- Problem statement -
Report how many lines below include "pending", giving the figure alone.

Change listing data:
= Beginning of Section =
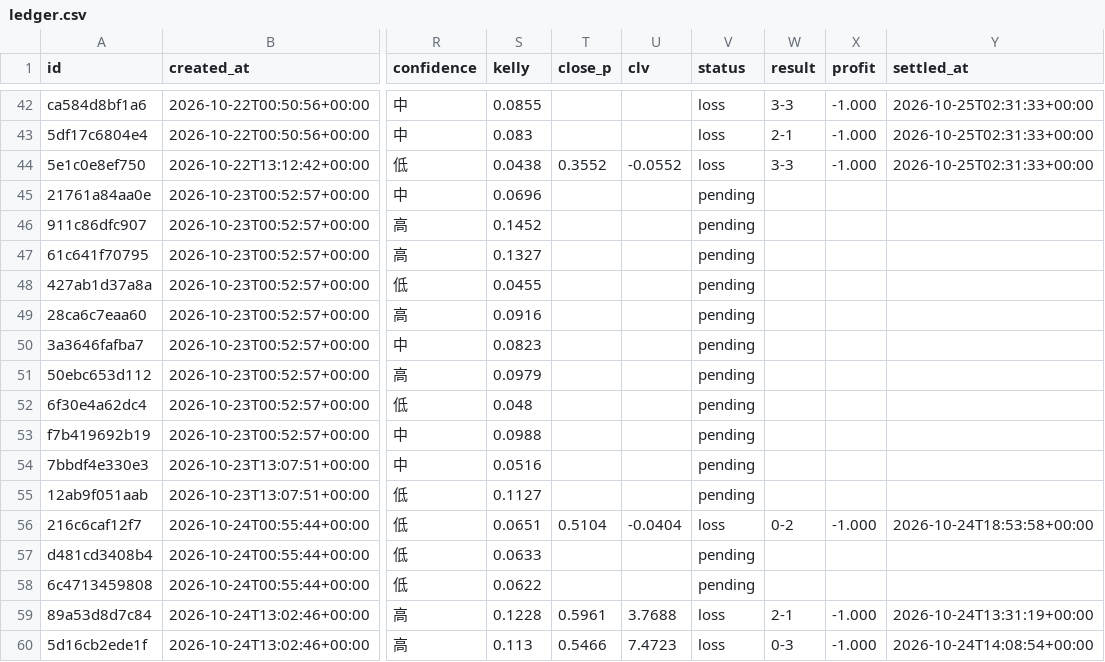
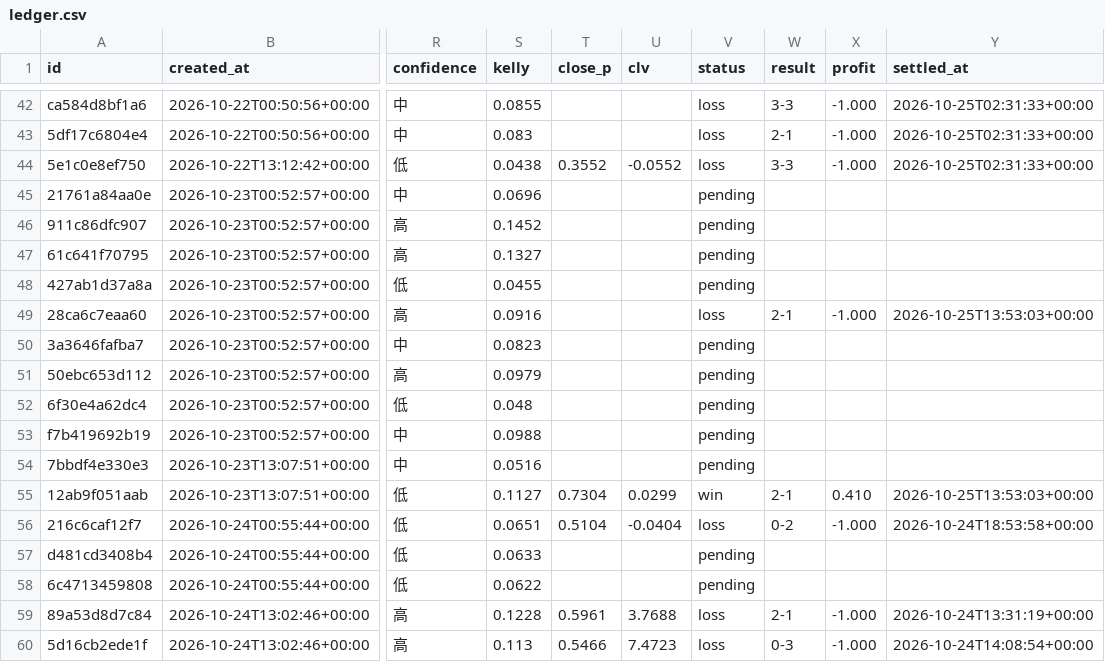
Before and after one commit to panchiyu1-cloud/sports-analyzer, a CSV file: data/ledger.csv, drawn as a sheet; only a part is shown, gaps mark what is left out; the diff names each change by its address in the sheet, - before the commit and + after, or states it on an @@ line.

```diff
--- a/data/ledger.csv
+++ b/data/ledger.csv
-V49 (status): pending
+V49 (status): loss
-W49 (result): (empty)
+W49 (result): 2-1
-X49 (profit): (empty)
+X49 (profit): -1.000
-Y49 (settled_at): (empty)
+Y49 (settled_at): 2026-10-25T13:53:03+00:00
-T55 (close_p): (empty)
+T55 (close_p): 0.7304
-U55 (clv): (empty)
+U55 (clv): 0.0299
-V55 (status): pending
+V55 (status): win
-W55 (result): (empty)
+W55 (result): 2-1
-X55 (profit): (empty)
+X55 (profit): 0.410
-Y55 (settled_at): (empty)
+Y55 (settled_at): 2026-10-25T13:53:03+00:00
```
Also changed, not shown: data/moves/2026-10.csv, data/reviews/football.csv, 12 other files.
= End of Section =
- Reply to the exercise -
2